Write every record out again exactly as shown below.

Structured diff data:

*** Block opens ***

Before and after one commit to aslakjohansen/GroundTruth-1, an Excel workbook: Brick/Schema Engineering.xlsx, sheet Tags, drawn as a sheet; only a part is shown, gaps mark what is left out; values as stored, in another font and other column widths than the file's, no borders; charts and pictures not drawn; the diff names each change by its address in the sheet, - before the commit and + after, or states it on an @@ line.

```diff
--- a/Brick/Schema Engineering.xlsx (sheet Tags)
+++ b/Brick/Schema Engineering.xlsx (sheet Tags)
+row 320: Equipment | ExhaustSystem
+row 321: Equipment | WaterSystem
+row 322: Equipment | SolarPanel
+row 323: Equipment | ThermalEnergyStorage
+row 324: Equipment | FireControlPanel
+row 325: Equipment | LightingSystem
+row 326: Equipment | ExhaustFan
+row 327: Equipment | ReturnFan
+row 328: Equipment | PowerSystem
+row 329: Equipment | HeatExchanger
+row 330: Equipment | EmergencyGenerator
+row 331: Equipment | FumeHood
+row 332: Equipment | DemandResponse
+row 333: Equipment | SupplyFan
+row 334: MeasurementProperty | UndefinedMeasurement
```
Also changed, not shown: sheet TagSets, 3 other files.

*** Block closes ***

Result for this exercise:
Before and after one commit to aslakjohansen/GroundTruth-1, an Excel workbook: Brick/Schema Engineering.xlsx, sheet Tags, drawn as a sheet; only a part is shown, gaps mark what is left out; values as stored, in another font and other column widths than the file's, no borders; charts and pictures not drawn; the diff names each change by its address in the sheet, - before the commit and + after, or states it on an @@ line.

```diff
--- a/Brick/Schema Engineering.xlsx (sheet Tags)
+++ b/Brick/Schema Engineering.xlsx (sheet Tags)
+row 320: Equipment | ExhaustSystem
+row 321: Equipment | WaterSystem
+row 322: Equipment | SolarPanel
+row 323: Equipment | ThermalEnergyStorage
+row 324: Equipment | FireControlPanel
+row 325: Equipment | LightingSystem
+row 326: Equipment | ExhaustFan
+row 327: Equipment | ReturnFan
+row 328: Equipment | PowerSystem
+row 329: Equipment | HeatExchanger
+row 330: Equipment | EmergencyGenerator
+row 331: Equipment | FumeHood
+row 332: Equipment | DemandResponse
+row 333: Equipment | SupplyFan
+row 334: MeasurementProperty | UndefinedMeasurement
```
Also changed, not shown: sheet TagSets, 3 other files.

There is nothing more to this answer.